This story ends with you choking back the tears. Not so much for Hanna’s character but the sense of what is lost by an untimely death. Those that went through the holocaust were cut down and so that theme continues years later.
After all Hanna says that the only people she feels she has to answer to are the dead.
This story is weaved brilliantly with the sense of victim hood continuing right to the very end. Michael was never one of Hanna’s victims in the camps but he ends up being damaged by her long afterwards and his sexual and marital relationships are damaged by his youthful experiences.
But this is also a book about a generation of Germans, step forward Michael’s father, that were unable to face up to the past even if they themselves were not guilty of being involved with the crimes. That sense of everyone being either a victim or guilty is something that you are encouraged to question.

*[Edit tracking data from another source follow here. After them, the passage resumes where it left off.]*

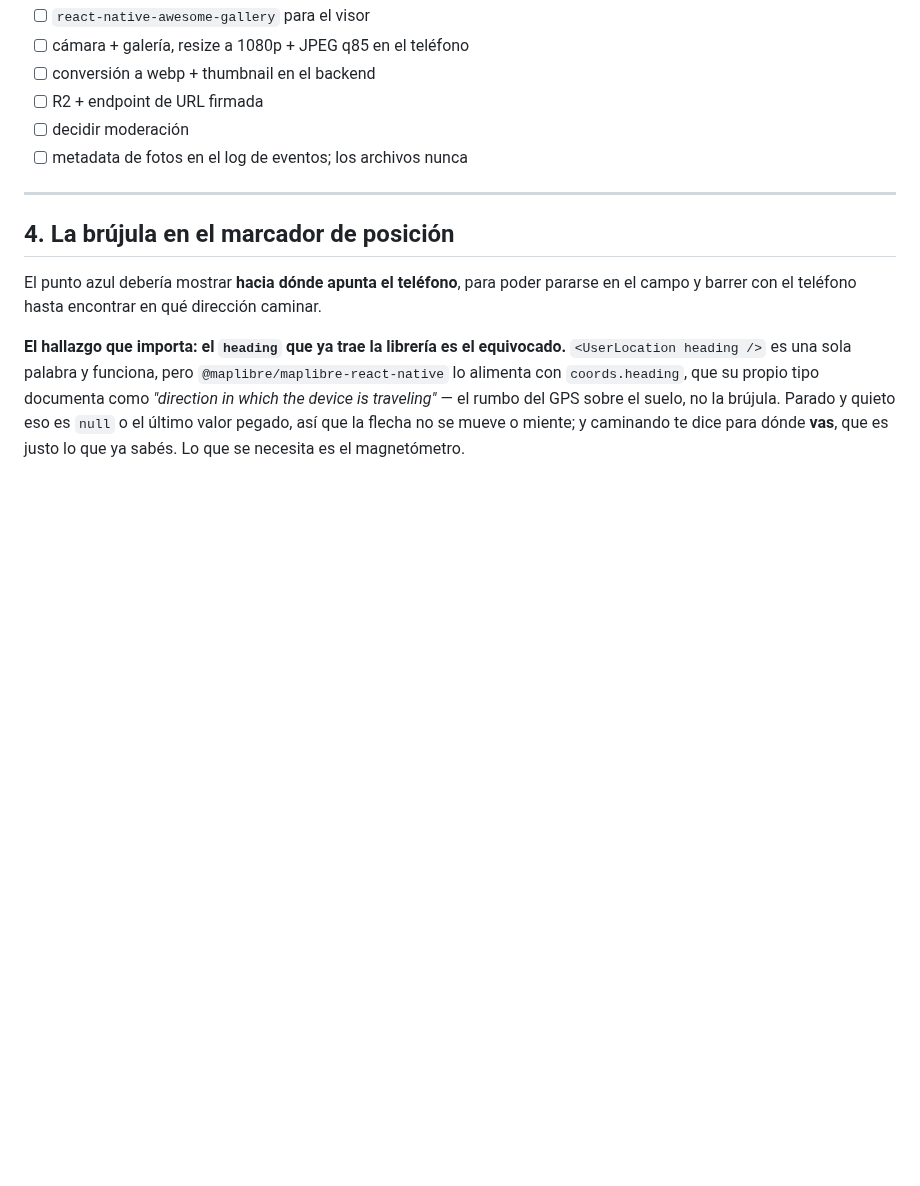
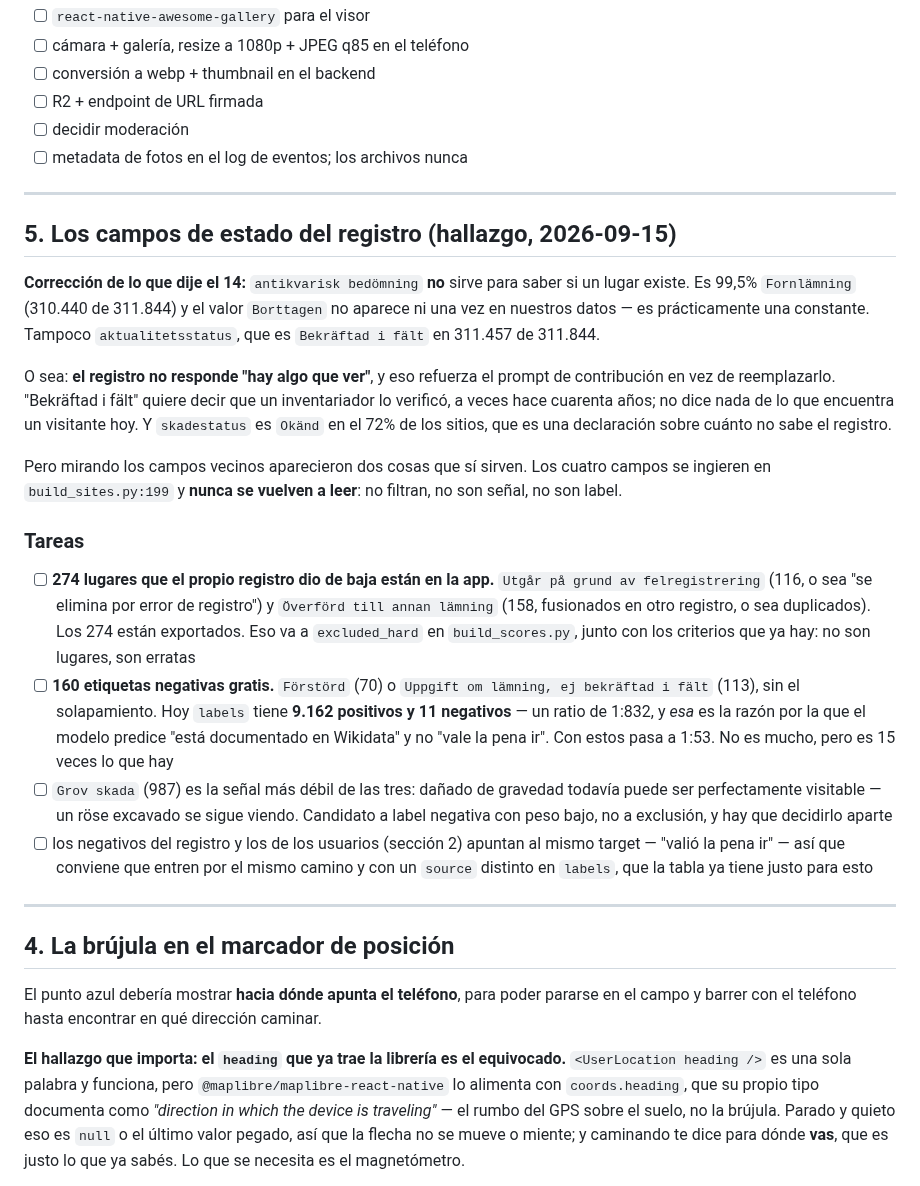
Before and after one commit to francomay3/fornlamningar, a Markdown page: TODO.md, the part around the change. Drawn GitHub-style; blank space fills up the shorter version.

Commit message:
TODO: the register's status fields, and a correction
I claimed on the 14th that antikvarisk bedomning would already answer whether
a place exists. It does not: the field is 99.5% 'Fornlamning' and the
'Borttagen' value never appears in our data. Aktualitetsstatus is equally
constant. The register does not know whether there is anything to see, which
strengthens the contribution prompt rather than replacing it.

Two real findings came out of looking anyway. 274 places the register itself
struck out -- misregistrations and records merged into another -- are in the
app and should be excluded_hard. And 160 sites marked destroyed or never
confirmed in the field are free negative labels, against the 11 negatives the
label set has today next to 9,162 positives; that 1:832 ratio is why the
model predicts Wikidata presence rather than whether a visit was worth it.

All four status fields are ingested in build_sites.py and never read again.

```diff
--- a/TODO.md
+++ b/TODO.md
@@ -320,6 +320,49 @@ reportar. Hay que elegir antes de abrirlo, no después.
 
 ---
 
+## 5. Los campos de estado del registro (hallazgo, 2026-09-15)
+
+**Corrección de lo que dije el 14:** `antikvarisk bedömning` **no** sirve para
+saber si un lugar existe. Es 99,5% `Fornlämning` (310.440 de 311.844) y el
+valor `Borttagen` no aparece ni una vez en nuestros datos — es prácticamente
+una constante. Tampoco `aktualitetsstatus`, que es `Bekräftad i fält` en
+311.457 de 311.844.
+
+O sea: **el registro no responde "hay algo que ver"**, y eso refuerza el
+prompt de contribución en vez de reemplazarlo. "Bekräftad i fält" quiere
+decir que un inventariador lo verificó, a veces hace cuarenta años; no dice
+nada de lo que encuentra un visitante hoy. Y `skadestatus` es `Okänd` en el
+72% de los sitios, que es una declaración sobre cuánto no sabe el registro.
+
+Pero mirando los campos vecinos aparecieron dos cosas que sí sirven. Los
+cuatro campos se ingieren en `build_sites.py:199` y **nunca se vuelven a
+leer**: no filtran, no son señal, no son label.
+
+### Tareas
+
+- [ ] **274 lugares que el propio registro dio de baja están en la app.**
+      `Utgår på grund av felregistrering` (116, o sea "se elimina por error de
+      registro") y `Överförd till annan lämning` (158, fusionados en otro
+      registro, o sea duplicados). Los 274 están exportados. Eso va a
+      `excluded_hard` en `build_scores.py`, junto con los criterios que ya
+      hay: no son lugares, son erratas
+- [ ] **160 etiquetas negativas gratis.** `Förstörd` (70) o
+      `Uppgift om lämning, ej bekräftad i fält` (113), sin el solapamiento.
+      Hoy `labels` tiene **9.162 positivos y 11 negativos** — un ratio de
+      1:832, y *esa* es la razón por la que el modelo predice "está
+      documentado en Wikidata" y no "vale la pena ir". Con estos pasa a 1:53.
+      No es mucho, pero es 15 veces lo que hay
+- [ ] `Grov skada` (987) es la señal más débil de las tres: dañado de
+      gravedad todavía puede ser perfectamente visitable — un röse excavado
+      se sigue viendo. Candidato a label negativa con peso bajo, no a
+      exclusión, y hay que decidirlo aparte
+- [ ] los negativos del registro y los de los usuarios (sección 2) apuntan al
+      mismo target — "valió la pena ir" — así que conviene que entren por el
+      mismo camino y con un `source` distinto en `labels`, que la tabla ya
+      tiene justo para esto
+
+---
+
 ## 4. La brújula en el marcador de posición
 
 El punto azul debería mostrar **hacia dónde apunta el teléfono**, para poder
```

That seems to be the lasting impact of the story with you wondering just where the lines between the past and the present can be drawn and when a victim becomes a persecutor and vice versa.
A review will follow soon…